Exercise aim: Scan the entries for lines with the word "title" and copy those lines.

Version difference data

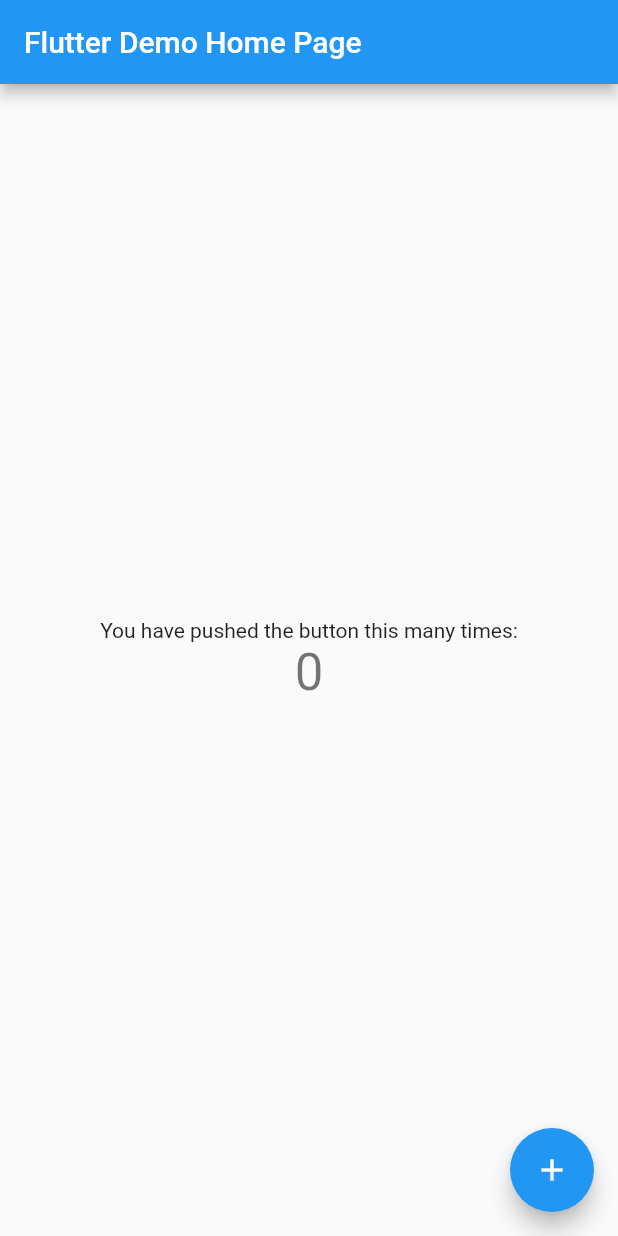
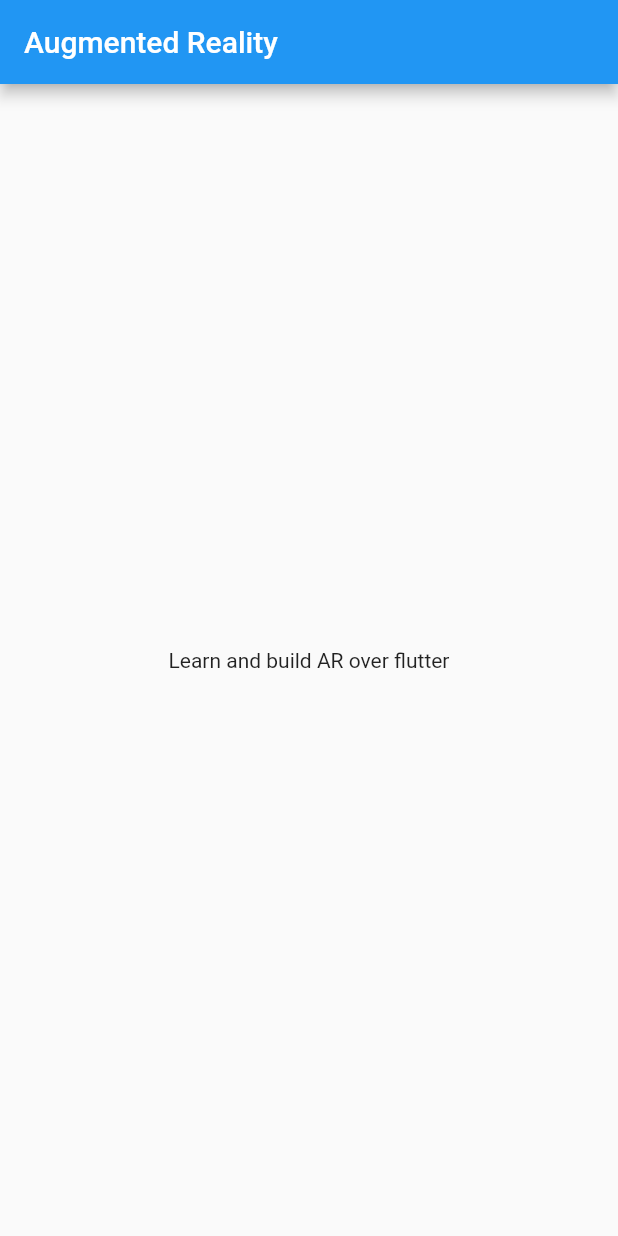
Before and after one commit to auralshin/flutter_AR, a Flutter app: the screen it shows after launch, on a phone screen of 412 x 824 dp. Run offline on Flutter 3.47's test engine with Material 2 defaults, Android fonts, the phone set to English and light mode, and no system bars.

Commit message:
changes: - removed boiler code - added title and text (pseudo)

```diff
--- a/lib/main.dart
+++ b/lib/main.dart
@@ -9,39 +9,18 @@ class MyApp extends StatelessWidget {
   @override
   Widget build(BuildContext context) {
     return MaterialApp(
-      title: 'Flutter Demo',
+      title: 'Augmented Reality',
       theme: ThemeData(
-        // This is the theme of your application.
-        //
-        // Try running your application with "flutter run". You'll see the
-        // application has a blue toolbar. Then, without quitting the app, try
-        // changing the primarySwatch below to Colors.green and then invoke
-        // "hot reload" (press "r" in the console where you ran "flutter run",
-        // or simply save your changes to "hot reload" in a Flutter IDE).
-        // Notice that the counter didn't reset back to zero; the application
-        // is not restarted.
         primarySwatch: Colors.blue,
-        // This makes the visual density adapt to the platform that you run
-        // the app on. For desktop platforms, the controls will be smaller and
-        // closer together (more dense) than on mobile platforms.
         visualDensity: VisualDensity.adaptivePlatformDensity,
       ),
-      home: MyHomePage(title: 'Flutter Demo Home Page'),
+      home: MyHomePage(title: 'Augmented Reality'),
     );
   }
 }
 
 class MyHomePage extends StatefulWidget {
   MyHomePage({Key key, this.title}) : super(key: key);
-
-  // This widget is the home page of your application. It is stateful, meaning
-  // that it has a State object (defined below) that contains fields that affect
-  // how it looks.
-
-  // This class is the configuration for the state. It holds the values (in this
-  // case the title) provided by the parent (in this case the App widget) and
-  // used by the build method of the State. Fields in a Widget subclass are
-  // always marked "final".
 
   final String title;
 
@@ -50,68 +29,26 @@ class MyHomePage extends StatefulWidget {
 }
 
 class _MyHomePageState extends State<MyHomePage> {
-  int _counter = 0;
-
-  void _incrementCounter() {
-    setState(() {
-      // This call to setState tells the Flutter framework that something has
-      // changed in this State, which causes it to rerun the build method below
-      // so that the display can reflect the updated values. If we changed
-      // _counter without calling setState(), then the build method would not be
-      // called again, and so nothing would appear to happen.
-      _counter++;
-    });
-  }
-
   @override
   Widget build(BuildContext context) {
-    // This method is rerun every time setState is called, for instance as done
-    // by the _incrementCounter method above.
-    //
-    // The Flutter framework has been optimized to make rerunning build methods
-    // fast, so that you can just rebuild anything that needs updating rather
-    // than having to individually change instances of widgets.
     return Scaffold(
       appBar: AppBar(
-        // Here we take the value from the MyHomePage object that was created by
-        // the App.build method, and use it to set our appbar title.
         title: Text(widget.title),
       ),
       body: Center(
         // Center is a layout widget. It takes a single child and positions it
         // in the middle of the parent.
         child: Column(
-          // Column is also a layout widget. It takes a list of children and
-          // arranges them vertically. By default, it sizes itself to fit its
-          // children horizontally, and tries to be as tall as its parent.
-          //
-          // Invoke "debug painting" (press "p" in the console, choose the
-          // "Toggle Debug Paint" action from the Flutter Inspector in Android
-          // Studio, or the "Toggle Debug Paint" command in Visual Studio Code)
-          // to see the wireframe for each widget.
-          //
-          // Column has various properties to control how it sizes itself and
-          // how it positions its children. Here we use mainAxisAlignment to
-          // center the children vertically; the main axis here is the vertical
-          // axis because Columns are vertical (the cross axis would be
-          // horizontal).
           mainAxisAlignment: MainAxisAlignment.center,
           children: <Widget>[
             Text(
-              'You have pushed the button this many times:',
-            ),
-            Text(
-              '$_counter',
-              style: Theme.of(context).textTheme.headline4,
+              'Learn and build AR over flutter',
             ),
           ],
         ),
       ),
-      floatingActionButton: FloatingActionButton(
-        onPressed: _incrementCounter,
-        tooltip: 'Increment',
-        child: Icon(Icons.add),
-      ), // This trailing comma makes auto-formatting nicer for build methods.
+
+       // This trailing comma makes auto-formatting nicer for build methods.
     );
   }
 }
```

Solution for this problem:
changes: - removed boiler code - added title and text (pseudo)
-      title: 'Flutter Demo',
+      title: 'Augmented Reality',
-      home: MyHomePage(title: 'Flutter Demo Home Page'),
+      home: MyHomePage(title: 'Augmented Reality'),
   MyHomePage({Key key, this.title}) : super(key: key);
-  // case the title) provided by the parent (in this case the App widget) and
   final String title;
-        // the App.build method, and use it to set our appbar title.
         title: Text(widget.title),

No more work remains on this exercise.